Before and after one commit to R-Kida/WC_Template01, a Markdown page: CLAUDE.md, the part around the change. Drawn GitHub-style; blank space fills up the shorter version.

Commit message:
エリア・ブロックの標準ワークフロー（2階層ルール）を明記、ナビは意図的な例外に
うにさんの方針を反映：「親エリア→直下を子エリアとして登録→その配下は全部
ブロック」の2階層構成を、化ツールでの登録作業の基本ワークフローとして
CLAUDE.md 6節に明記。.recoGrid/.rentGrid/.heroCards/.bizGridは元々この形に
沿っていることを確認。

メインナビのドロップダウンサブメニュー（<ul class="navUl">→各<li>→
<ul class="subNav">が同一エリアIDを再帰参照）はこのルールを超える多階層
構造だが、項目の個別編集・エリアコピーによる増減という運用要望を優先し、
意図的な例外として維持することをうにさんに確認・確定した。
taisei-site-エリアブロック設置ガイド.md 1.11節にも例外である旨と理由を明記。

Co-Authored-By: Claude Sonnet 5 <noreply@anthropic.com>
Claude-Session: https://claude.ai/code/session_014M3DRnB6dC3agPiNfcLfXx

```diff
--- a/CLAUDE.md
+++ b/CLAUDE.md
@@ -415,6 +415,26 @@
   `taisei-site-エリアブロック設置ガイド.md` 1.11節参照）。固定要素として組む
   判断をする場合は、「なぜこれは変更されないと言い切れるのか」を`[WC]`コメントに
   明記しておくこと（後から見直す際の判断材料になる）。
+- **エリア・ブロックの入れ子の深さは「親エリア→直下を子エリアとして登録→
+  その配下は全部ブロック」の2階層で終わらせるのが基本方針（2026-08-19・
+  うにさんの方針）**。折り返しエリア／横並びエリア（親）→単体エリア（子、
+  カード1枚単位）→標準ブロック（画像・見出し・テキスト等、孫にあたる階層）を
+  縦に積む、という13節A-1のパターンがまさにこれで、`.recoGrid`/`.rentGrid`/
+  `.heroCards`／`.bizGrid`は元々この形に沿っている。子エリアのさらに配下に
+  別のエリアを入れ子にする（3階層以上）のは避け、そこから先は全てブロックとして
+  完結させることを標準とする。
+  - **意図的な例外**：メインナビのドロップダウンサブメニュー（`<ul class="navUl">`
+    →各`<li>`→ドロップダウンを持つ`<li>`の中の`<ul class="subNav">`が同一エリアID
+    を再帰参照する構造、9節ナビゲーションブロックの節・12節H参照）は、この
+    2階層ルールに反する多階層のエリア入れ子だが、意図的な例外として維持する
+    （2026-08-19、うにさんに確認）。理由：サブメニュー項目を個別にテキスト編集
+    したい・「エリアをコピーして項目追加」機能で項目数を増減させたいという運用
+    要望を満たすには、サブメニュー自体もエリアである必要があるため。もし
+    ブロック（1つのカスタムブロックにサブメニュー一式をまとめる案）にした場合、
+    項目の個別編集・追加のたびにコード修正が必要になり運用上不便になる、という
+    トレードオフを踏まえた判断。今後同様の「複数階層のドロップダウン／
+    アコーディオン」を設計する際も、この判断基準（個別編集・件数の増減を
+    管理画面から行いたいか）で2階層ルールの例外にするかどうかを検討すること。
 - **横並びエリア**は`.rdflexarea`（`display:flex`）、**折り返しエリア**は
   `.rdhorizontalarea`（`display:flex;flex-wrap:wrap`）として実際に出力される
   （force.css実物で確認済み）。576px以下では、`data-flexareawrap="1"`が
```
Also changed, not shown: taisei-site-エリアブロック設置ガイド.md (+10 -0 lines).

---------------

→ ASSIGNED TASK
From the material above, give the number of lines that contain the string "メインナビのドロップダウンサブメニュー", without any added remark.

→ WRITTEN ANSWER
2